Meaningful product strategies for rural market and rural consumers are discussed here.
- Small unit and low-priced packing
Larger pack sizes are out of reach for rural consumers because of their price and usage habits. This method has been tested by other products like shampoos, biscuits, pickles, vicks five-gram tins, etc.
In the strategy of keeping the low priced packed the objective is to keep the price low so that the entire rural community can try. This may not be possible in all types of products, but wherever this can be resorted to, the market is bound to expand.
- New product designs
A close observation of rural household items indicates the importance of redesigning or modifying the products. The manufacturing and marketing men can think in terms of new product designs specially meant for rural areas keeping their lifestyles in view.
- Sturdy products
Sturdiness of a product either in terms of weight or appearance is an important fact for rural consumers. The product meant for rural areas should be sturdy enough to stand rough handling and storage. People in rural areas like bright flashy colours such as red, blue, green etc., and feel that products with such colours are sturdy but they are more concerned with the utility of the item also.
- Brand name
The rural consumers are more concerned with the utility of the products. The brand name awareness in the rural areas is fairly high.
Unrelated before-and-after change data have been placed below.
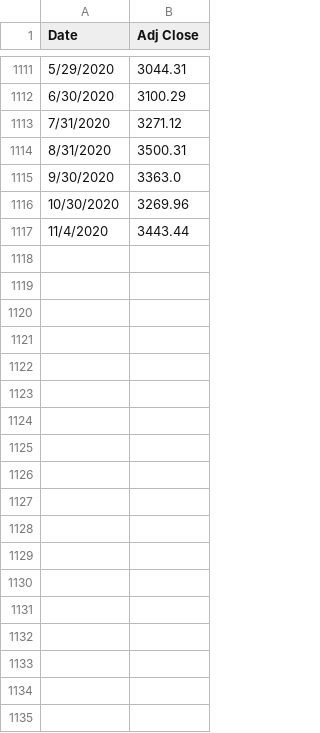
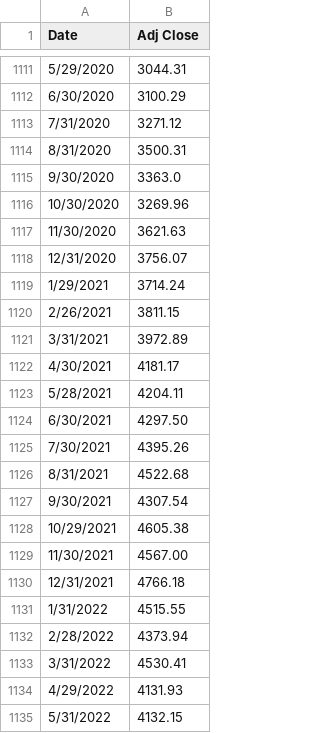
Before and after one commit to p-sarkar/retirement-cashflow-simulator, a CSV file: historical-data/kaggle-SPX-since1927-monthly.csv, drawn as a sheet; only a part is shown, gaps mark what is left out; removed rows and columns are numbered as before the commit, all else as after; the diff covers the shown part only; the diff names each change by its address in the sheet, - before the commit and + after, or states it on an @@ line.

```diff
--- a/historical-data/kaggle-SPX-since1927-monthly.csv
+++ b/historical-data/kaggle-SPX-since1927-monthly.csv
-row 1117: 11/4/2020 | 3443.44
+row 1117: 11/30/2020 | 3621.63
+row 1118: 12/31/2020 | 3756.07
+row 1119: 1/29/2021 | 3714.24
+row 1120: 2/26/2021 | 3811.15
+row 1121: 3/31/2021 | 3972.89
+row 1122: 4/30/2021 | 4181.17
+row 1123: 5/28/2021 | 4204.11
+row 1124: 6/30/2021 | 4297.50
+row 1125: 7/30/2021 | 4395.26
+row 1126: 8/31/2021 | 4522.68
+row 1127: 9/30/2021 | 4307.54
+row 1128: 10/29/2021 | 4605.38
+row 1129: 11/30/2021 | 4567.00
+row 1130: 12/31/2021 | 4766.18
+row 1131: 1/31/2022 | 4515.55
+row 1132: 2/28/2022 | 4373.94
+row 1133: 3/31/2022 | 4530.41
+row 1134: 4/29/2022 | 4131.93
+row 1135: 5/31/2022 | 4132.15
```
Also changed, not shown: 52 added rows elsewhere in this file, 4 other files.
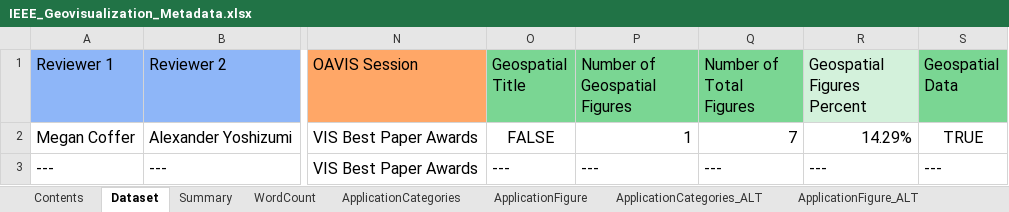
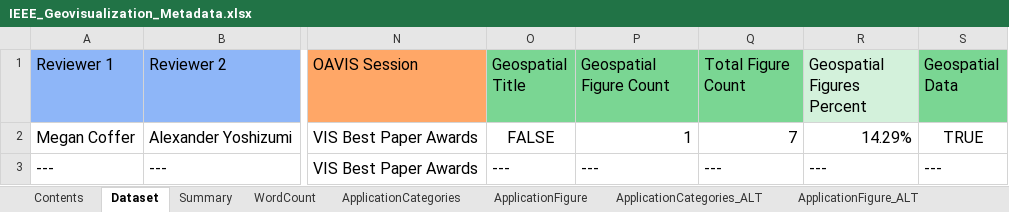
Before and after one commit to ajyoshizumi/IEEE_Geovisualization_Review, an Excel workbook: IEEE_Geovisualization_Metadata.xlsx, sheet Dataset, drawn as a sheet; only a part is shown, gaps mark what is left out; values as stored, in another font and other column widths than the file's, no borders; table styles not drawn; the diff names each change by its address in the sheet, - before the commit and + after, or states it on an @@ line.

Commit message:
Update IEEE_Geovisualization_Metadata.xlsx
[assumed final change]

```diff
--- a/IEEE_Geovisualization_Metadata.xlsx (sheet Dataset)
+++ b/IEEE_Geovisualization_Metadata.xlsx (sheet Dataset)
-P1: Number of Geospatial Figures
+P1: Geospatial Figure Count
-Q1: Number of Total Figures
+Q1: Total Figure Count
```
Also changed, not shown: formulas that keep their value.
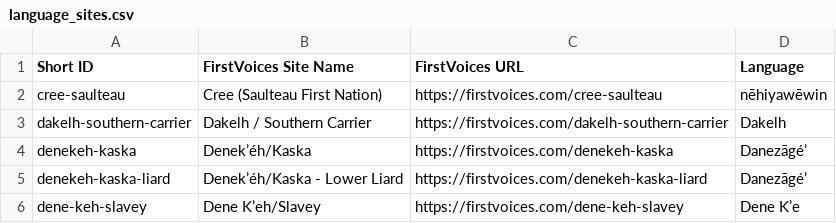
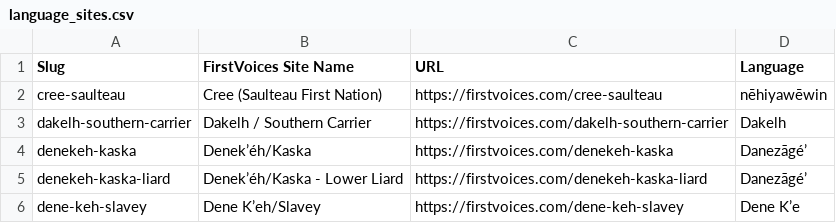
Before and after one commit to First-Peoples-Cultural-Council/unicode-resources, a CSV file: orthography-resources/language_sites.csv, drawn as a sheet; only a part is shown.

```diff
--- a/orthography-resources/language_sites.csv
+++ b/orthography-resources/language_sites.csv
@@ -1,2 +1,2 @@
-Short ID, FirstVoices Site Name, FirstVoices URL, Language
+Slug, FirstVoices Site Name, URL, Language
 "cree-saulteau","Cree (Saulteau First Nation)","https://firstvoices.com/cree-saulteau","nēhiyawēwin"
```
Also changed, not shown: 2 other files.
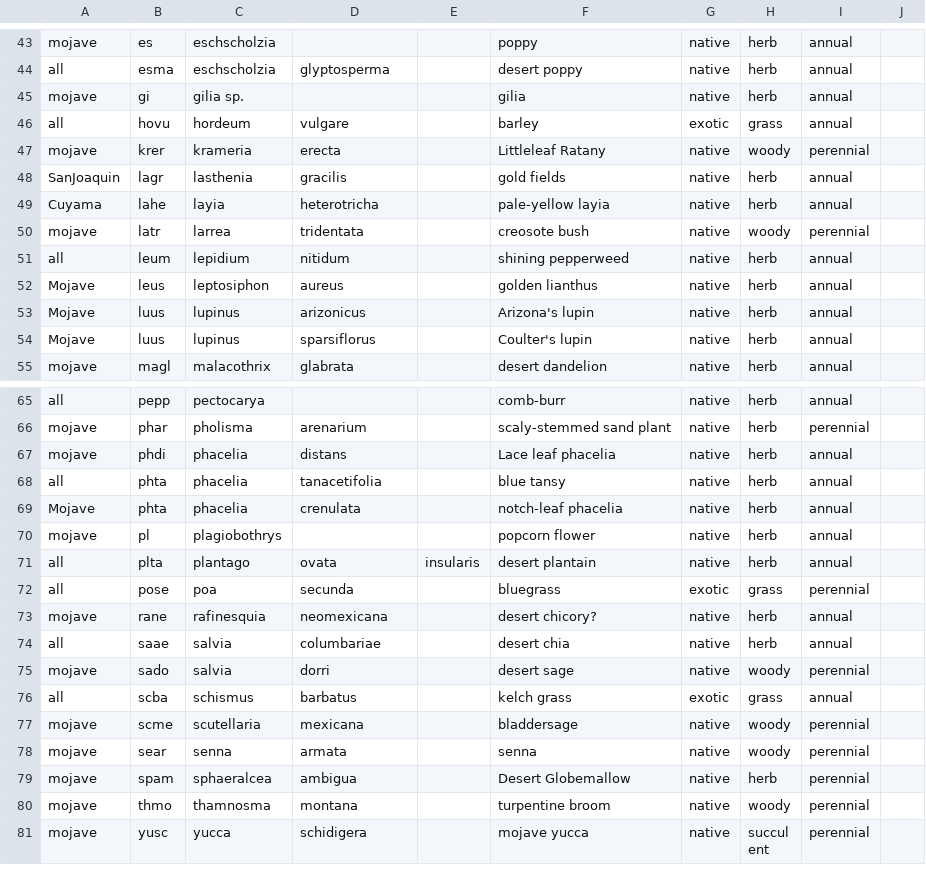
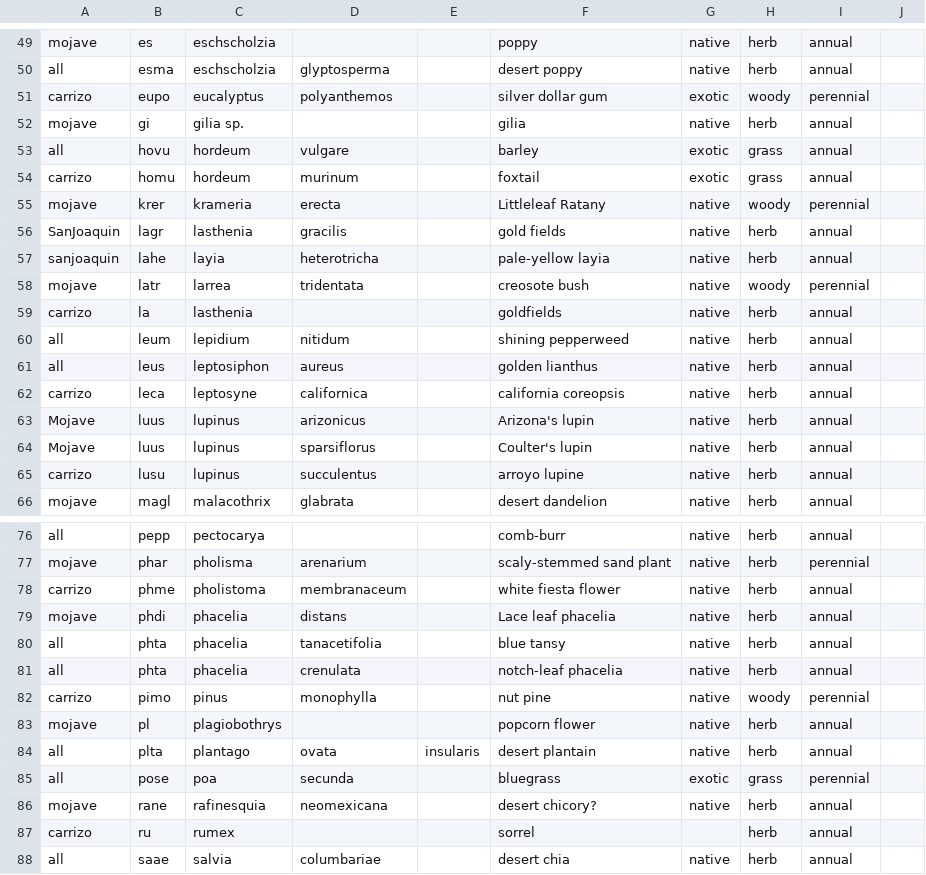
Before and after one commit to nargolg1/desert.species.classification, a CSV file: data/plants.csv, drawn as a sheet; only a part is shown, gaps mark what is left out; the shorter side is filled out with more unchanged rows; addresses are those after the commit; the diff covers the shown part only; the diff names each change by its address in the sheet, - before the commit and + after, or states it on an @@ line.

Commit message:
Add Carrizo Plants
Carrizo plants from Taylor's surveys 2015-2017

```diff
--- a/data/plants.csv
+++ b/data/plants.csv
+row 51: carrizo | eupo | eucalyptus | polyanthemos |  | silver dollar gum | exotic | woody | perennial
+row 54: carrizo | homu | hordeum | murinum |  | foxtail | exotic | grass | annual
-A57: Cuyama
+A57: sanjoaquin
+row 59: carrizo | la | lasthenia |  |  | goldfields | native | herb | annual
-A61: Mojave
+A61: all
+row 62: carrizo | leca | leptosyne | californica |  | california coreopsis | native | herb | annual
+row 65: carrizo | lusu | lupinus | succulentus |  | arroyo lupine | native | herb | annual
+row 78: carrizo | phme | pholistoma | membranaceum |  | white fiesta flower | native | herb | annual
-A81: Mojave
+A81: all
+row 82: carrizo | pimo | pinus | monophylla |  | nut pine | native | woody | perennial
+row 87: carrizo | ru | rumex |  |  | sorrel |  | herb | annual
```
Also changed, not shown: 9 added rows and 2 edited cells elsewhere in this file.
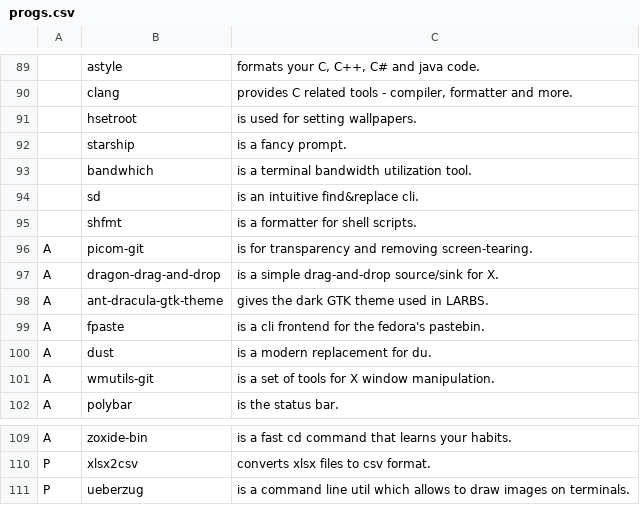
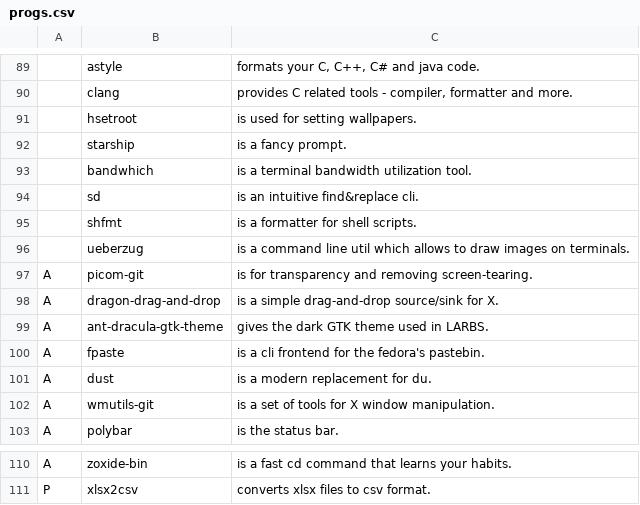
Before and after one commit to mysy00/LARBS, a CSV file: progs.csv, drawn as a sheet; only a part is shown, gaps mark what is left out; removed rows and columns are numbered as before the commit, all else as after; the diff names each change by its address in the sheet, - before the commit and + after, or states it on an @@ line.

Commit message:
Update progs.csv

```diff
--- a/progs.csv
+++ b/progs.csv
+row 96:  | ueberzug | is a command line util which allows to draw images on terminals.
-row 111: P | ueberzug | is a command line util which allows to draw images on terminals.
```
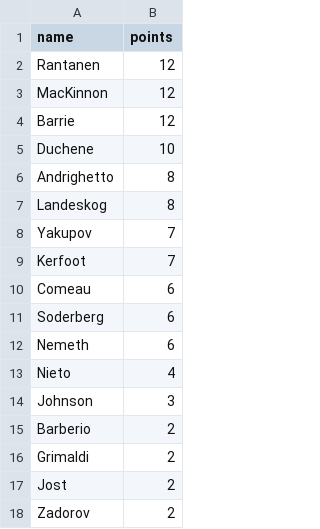
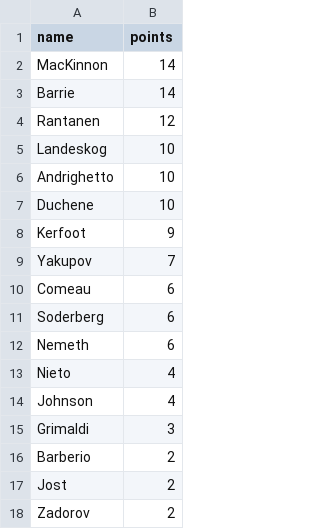
Before and after one commit to Mbrownshoes/habs, a CSV file: Colorado_players2018.csv, drawn as a sheet; only a part is shown.

```diff
--- a/Colorado_players2018.csv
+++ b/Colorado_players2018.csv
@@ -1,10 +1,10 @@
 name,points
+MacKinnon ,14
+Barrie ,14
 Rantanen ,12
-MacKinnon ,12
-Barrie ,12
+Landeskog ,10
+Andrighetto ,10
 Duchene ,10
-Andrighetto ,8
-Landeskog ,8
+Kerfoot ,9
 Yakupov ,7
-Kerfoot ,7
 Comeau ,6
@@ -13,5 +13,5 @@ Nemeth ,6
 Nieto ,4
-Johnson ,3
+Johnson ,4
+Grimaldi ,3
 Barberio ,2
-Grimaldi ,2
 Jost ,2
```
Also changed, not shown: Boston_players2018.csv, Columbus_players2018.csv, 49 other files.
A brand name and/or logo is very essential for rural consumers for it can be easily remembered.
Pricing strategies are very much linked to product strategies. Some of these strategies are mentioned here.
- Low cost/cheap products
This is a common strategy being adopted widely by many manufacturing and marketing men. Price can be kept low by small unit packings.
- Avoid sophisticated packing
Simple package can be adopted which can bring down the cost as it is presently being done in the case of biscuits. Some innovation in packing technology is very necessary for rural markets.
- Refill packs/reusable packaging
Such measures have a significant impact on the rural market. By such technology also the price can be reduced. In addition the packaging material used should preferably lend itself for reuse in rural areas. An ideal example in this direction can be the packing of fertilizers. Now companies have started packing fertilizers in LDPE or HDPE sacks, which are not only tamper proof but also reusable.
- Application of value engineering
This is a technique which can be tried to evolve cheaper products by substituting the costly raw material with the cheaper one, without sacrificing the quality or functional efficiency of the product, for example in food industry, ‘soya protein is being used instead of milk protein. Milk protein is expensive while soya protein is cheaper but the nutrition value is same. This technique yields itself for application in many engineering or product designed areas so that the price can be kept at an affordable level. These areas have to be explored by manufacturing and marketing men in the context of rural markets.
The pricing strategy for rural market will depend upon the scope for reducing the price of the product to suit the rural incomes and at the same time not compromising with the utility and sturdiness of the product.
Most manufacturers and marketing men do have a distribution arrangement for village with a population of at least 5000 people. While it is -essential to formulate specific strategies for distribution in rural areas, the characteristics of the product, its shelf life and other factors have to be kept in mind. The distribution strategies that are specifically designed for rural areas are: through co-operative societies, public distribution system, multi-purpose distribution centres, distribution up to feeder markets/mandi towns shanties/hat/jathras/melas, agricultural input dealers etc.
Experience has shown that the cooperatives have played a useful role in improving the marketing services in the regulated markets. The fact, however, remains that these societies command only a small share of the total markets and do not present any challenge to the private trade at inmost places. The Gujarat Cotton Cooperative Marketing Societies set a good example of vertically integrated markets. The cooperative marketing institutions have to introduce scale economies in their marketing operation and provide efficient and comparable services to the customers in competition with the private trade. Cooperative institutions would do better if the state level marketing federations enter into multilevel activities to improve the turnover of their business. The non-govemmental organizations can anchor a key role in conscientizing the rural people to form into cooperatives highlighting the possible benefits without being exploited.
Mass media is a powerful medium of communication. It could be television, cinema, print media, radio and so on. The other means of mass media available are hoardings/wall paintings, shanties/hats/melas, non-price competition, special campaigns etc. Besides these, other mass media like hand bills and booklets, posters, stickers, banners of the schemes etc.
For disseminating the information, related to agricultural and other rural industries products, the government should circulate pamphlets either to panchayati raj office or to schools where it can be documented for the reference.
While making efforts to improve the marketing system within rural areas and the marketing of rural produce to other areas, we should foresee the forces of globalization affecting the market forces.